When the Egyptian grape season started this year, it seemed to kick off strong. However, prices became a problem as the season went on: “The grape season in Egypt started ten days later than last year. Prices were reasonable for the Flame variety, but unfortunately didn’t hold for long,” says May Salem, general manager for grape and pomegranate exporter FinBi.
“Harvest volumes in the market were plenty, and so were exports requirements by our clients. Exporters looked for high quality to provide the European markets, but this was not met by higher buying prices from European clients. In the end, prices were similar to what they were last season.”
The fact that the increase in input costs is not reflected by the price for selling the grapes, has proven to be really problematic, Salem explains. “The volumes of the Sugraone have been great this season. We’re able to push plenty of product on the market and again high quality was required. The prices however didn’t change compared to last season. The problem is that growers are pressured by the input costs of plastic, fertilizers, pesticides, and labor, while not being compensated for this increase in costs. Demand is present from Europe, East European markets, Asia and some African countries, but prices are still not high enough and the window of opportunity is rather short.”
“In Egypt, pack houses during the grapes season were operating at full capacity. Roads and ports are quite efficient, but the cost of shipping has affected everyone involved in any kind of trade.
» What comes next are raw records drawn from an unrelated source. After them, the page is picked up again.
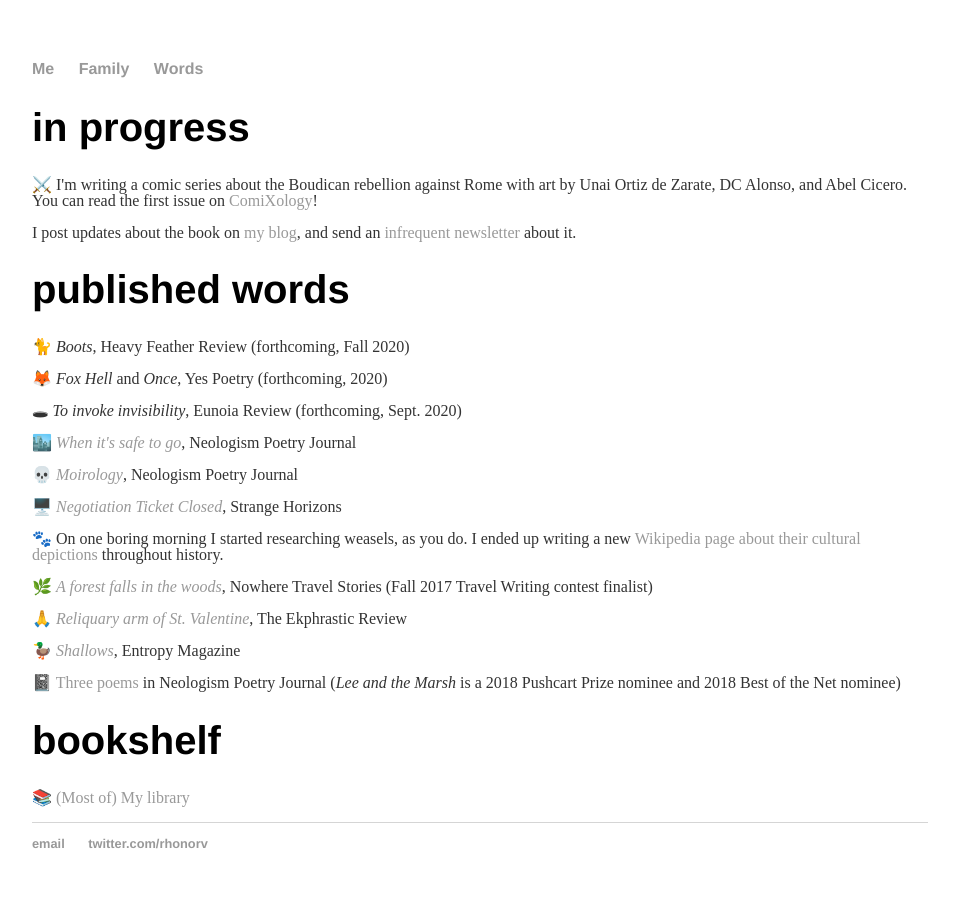
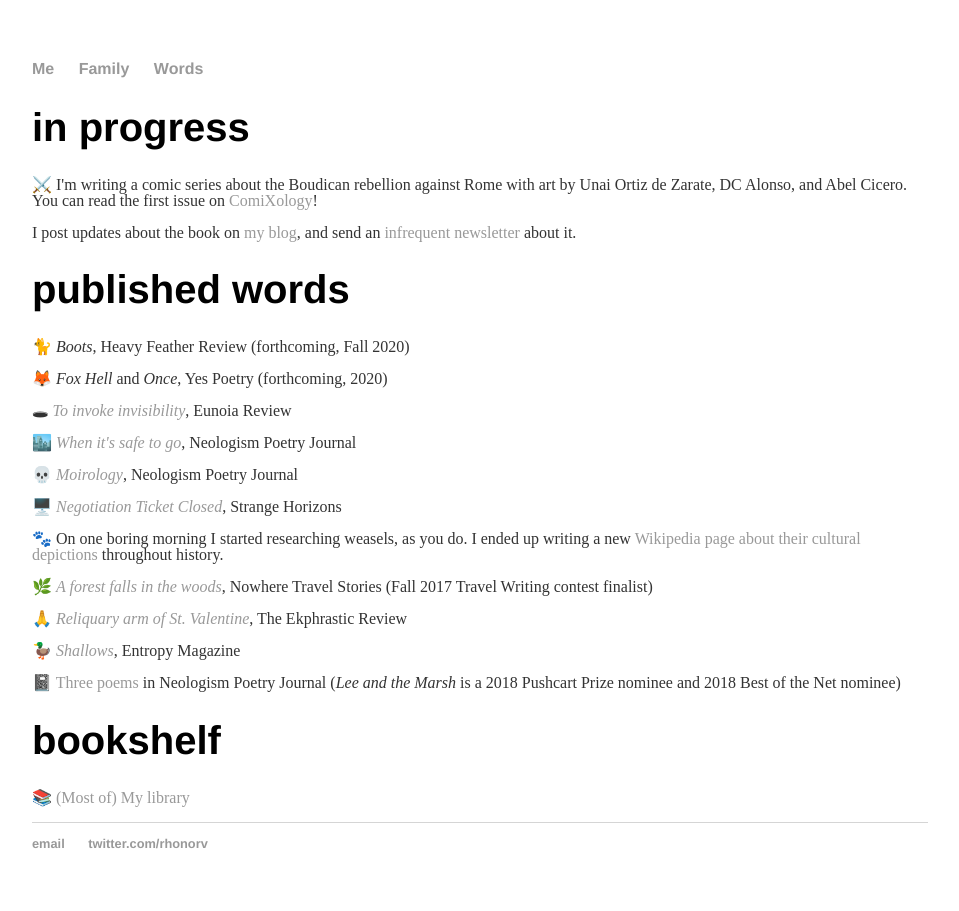
Before and after one commit to rhonorv/rhonorv.github.io, a Jekyll site: the page words/index.html, which Jekyll copies as it is, in a window 1280 px wide. Shown: the whole page, without its empty margins (160-1119 px from the left). Built offline with Jekyll 4.4.1, drawn with Linux system fonts in a browser that asks for light colours.

Commit message:
Update index.html

```diff
--- a/words/index.html
+++ b/words/index.html
@@ -29,11 +29,11 @@
 
 	<div class="words">
 	<h1>published words</h1>
-		<p><span aria-hidden="true">🐈 <em>Boots</em>, Heavy Feather Review (forthcoming, Fall 2020)</p>
+		<p><span aria-hidden="true">🐈 </span><em>Boots</em>, Heavy Feather Review (forthcoming, Fall 2020)</p>
 
-		<p><span aria-hidden="true">🦊 <em>Fox Hell</em> and <em>Once</em>, Yes Poetry (forthcoming, 2020)</p>
+		<p><span aria-hidden="true">🦊 </span><em>Fox Hell</em> and <em>Once</em>, Yes Poetry (forthcoming, 2020)</p>
 
-		<p><span aria-hidden="true">🕳 <em>To invoke invisibility</em>, Eunoia Review (forthcoming, Sept. 2020)</p>
+		<p><span aria-hidden="true">🕳 </span><a href="https://eunoiareview.wordpress.com/2020/09/16/to-invoke-invisibility/"><em>To invoke invisibility</em></a>, Eunoia Review</p>
 
 		<p><span aria-hidden="true">🏙️ </span><a href="https://www.neologismpoetry.com/August-2020/#rhv"><em>When it's safe to go</em></a>, Neologism Poetry Journal</p>
 
```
The margins are being eaten away by input costs.”
Once prices started dropping even further, exporters decided to just call it a day and stop their season: “Ten days ago, prices dropped for the Egyptian grapes and as a result, exporters stopped with their season. It was a very short one for the early varieties, Flame and Sugraone. Our company is getting prepared for the next season through a GIZ programme to assist SMEs to export high quality agri and food products to Germany. The initiative started with twenty companies and FinBi is one of them. We are proud to be working with GIZ.” Salem explains.